              I also am very unhappy with the lyric in my parlor guitar. Mine is a loud instrument with good bass. It was rebraced in the 70's to make it a classical guitar. It is very balanced. Here's the sound with a good external mike: I have been very happy with having a lyric installed in my flamenco and another handmade full size classical. This is my 3rd lyric and the only one that yields a very poor sound. It sounds very harsh and almost overdriven- yes I did turn the volume down- still poor tone. With other mikes or no mike this parlor has a very pleasing and balanced sound. I tried having my installer move the mike more towards the treble as the sound is an uncontrolled and somewhat bassy sound. This did not help at all. If I use the pre amp and really do vodoo which then makes it sound dead I can get a more normal but lifeless sound. I tried installing a sound post to restrict the top and moved it to many locations. The sound is always harsh- very different from the sound I get with the lyric in my full sized classical. I have done every possible adjustment but one. When I try to use the plastic tool to turn the small presence knob the tip bends because it's hard to turn the knob with this fragile plastic tip. I bought some metal tools from Harbor Freight that would work but do not want to try this until I know why the plastic one that comes seems not able to stand up to being used to turn the adjustment knob either direction. By greatly reducing the volume knob and doing serious adjustments with the notch filter to decrease the volume of the g and d strings and by reducing those frequencies I get a dead but balanced resulting sound. Note: my parlor instrument was, of course, originally a steel string and was rebraced lighter but sounds fine with a mike- go to my link above. What should I do and why does the plastic prescence wand not have enough rigdity to be used? Please help as I love the lyric in the other guitars.
              Last edited by BollesGtr; 06-09-2015, 09:18 PM.


              • #22
                Hi BollesGtr,
                I am sorry that you are having some tone issues with your parlor/lyric setup.
                Are you using the Lyric Classical in the parlor? Also, what are you playing your guitar through? (ie PA, Amp, Recording rig, etc.)
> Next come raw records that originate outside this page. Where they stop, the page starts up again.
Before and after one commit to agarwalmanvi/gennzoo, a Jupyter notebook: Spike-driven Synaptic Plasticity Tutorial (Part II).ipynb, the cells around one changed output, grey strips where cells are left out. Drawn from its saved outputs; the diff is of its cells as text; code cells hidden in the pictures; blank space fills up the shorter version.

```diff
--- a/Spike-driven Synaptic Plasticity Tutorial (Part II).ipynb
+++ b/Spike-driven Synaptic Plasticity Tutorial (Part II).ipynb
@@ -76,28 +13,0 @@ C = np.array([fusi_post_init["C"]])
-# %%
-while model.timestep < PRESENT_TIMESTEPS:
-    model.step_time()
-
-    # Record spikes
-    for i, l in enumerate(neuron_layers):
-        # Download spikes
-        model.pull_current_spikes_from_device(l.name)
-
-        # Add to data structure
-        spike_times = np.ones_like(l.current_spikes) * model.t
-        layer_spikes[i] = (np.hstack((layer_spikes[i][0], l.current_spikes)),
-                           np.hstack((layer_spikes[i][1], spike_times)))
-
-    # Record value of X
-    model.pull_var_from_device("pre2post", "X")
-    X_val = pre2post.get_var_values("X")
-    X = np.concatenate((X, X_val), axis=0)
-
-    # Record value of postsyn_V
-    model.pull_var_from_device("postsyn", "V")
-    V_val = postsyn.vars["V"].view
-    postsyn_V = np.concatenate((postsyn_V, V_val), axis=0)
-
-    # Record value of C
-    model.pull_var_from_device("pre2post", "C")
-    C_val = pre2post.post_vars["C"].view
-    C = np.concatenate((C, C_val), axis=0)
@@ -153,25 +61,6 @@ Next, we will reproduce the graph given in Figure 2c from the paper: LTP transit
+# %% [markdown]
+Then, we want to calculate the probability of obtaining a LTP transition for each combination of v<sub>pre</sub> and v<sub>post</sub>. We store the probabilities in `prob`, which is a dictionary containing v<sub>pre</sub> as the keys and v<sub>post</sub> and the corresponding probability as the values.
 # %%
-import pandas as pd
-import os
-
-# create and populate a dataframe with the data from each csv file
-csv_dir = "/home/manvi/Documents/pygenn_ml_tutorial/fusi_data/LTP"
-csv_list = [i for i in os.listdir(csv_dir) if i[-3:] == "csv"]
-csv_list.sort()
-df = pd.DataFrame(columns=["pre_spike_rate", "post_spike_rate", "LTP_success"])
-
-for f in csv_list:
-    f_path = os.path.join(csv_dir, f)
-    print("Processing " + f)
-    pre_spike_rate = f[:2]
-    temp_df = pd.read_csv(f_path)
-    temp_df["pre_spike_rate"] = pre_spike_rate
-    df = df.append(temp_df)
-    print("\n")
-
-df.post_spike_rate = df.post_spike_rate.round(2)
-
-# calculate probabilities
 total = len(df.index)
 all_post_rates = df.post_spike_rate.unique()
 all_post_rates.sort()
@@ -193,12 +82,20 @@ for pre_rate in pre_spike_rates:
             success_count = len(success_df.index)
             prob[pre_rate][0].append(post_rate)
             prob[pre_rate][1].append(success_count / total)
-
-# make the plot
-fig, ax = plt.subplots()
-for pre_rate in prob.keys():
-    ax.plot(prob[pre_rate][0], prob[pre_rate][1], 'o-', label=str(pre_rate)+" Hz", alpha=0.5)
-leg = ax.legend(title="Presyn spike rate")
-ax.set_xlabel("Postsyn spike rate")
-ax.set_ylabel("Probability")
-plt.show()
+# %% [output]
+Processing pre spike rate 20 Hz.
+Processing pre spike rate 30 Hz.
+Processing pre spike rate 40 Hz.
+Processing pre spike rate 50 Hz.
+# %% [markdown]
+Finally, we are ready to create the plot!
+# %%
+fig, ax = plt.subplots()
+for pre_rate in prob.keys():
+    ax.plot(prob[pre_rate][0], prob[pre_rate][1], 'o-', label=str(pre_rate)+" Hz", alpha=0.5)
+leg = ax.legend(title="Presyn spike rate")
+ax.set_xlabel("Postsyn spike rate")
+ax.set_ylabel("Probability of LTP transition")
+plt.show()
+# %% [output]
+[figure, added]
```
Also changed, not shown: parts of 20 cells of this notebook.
                The "harsh" sound that you are getting can be caused by having too much of the presence mixed in. As far as the presence adjustment goes, the pot can become a little stiff from being left in one spot for a long period of time (like from the factory, or sitting on a retail shelf for a while). I would suggest turning it back and forth a few times to help loosen the pot. The tool that we send out with the Lyric is strong enough to make the adjustments needed. Once you are able to get the higher frequency sounds from the presence control dialed in to represent that of your unplugged sound, you will be able to dial in any needed EQ or alternate mic placement much more effectively without killing your tone.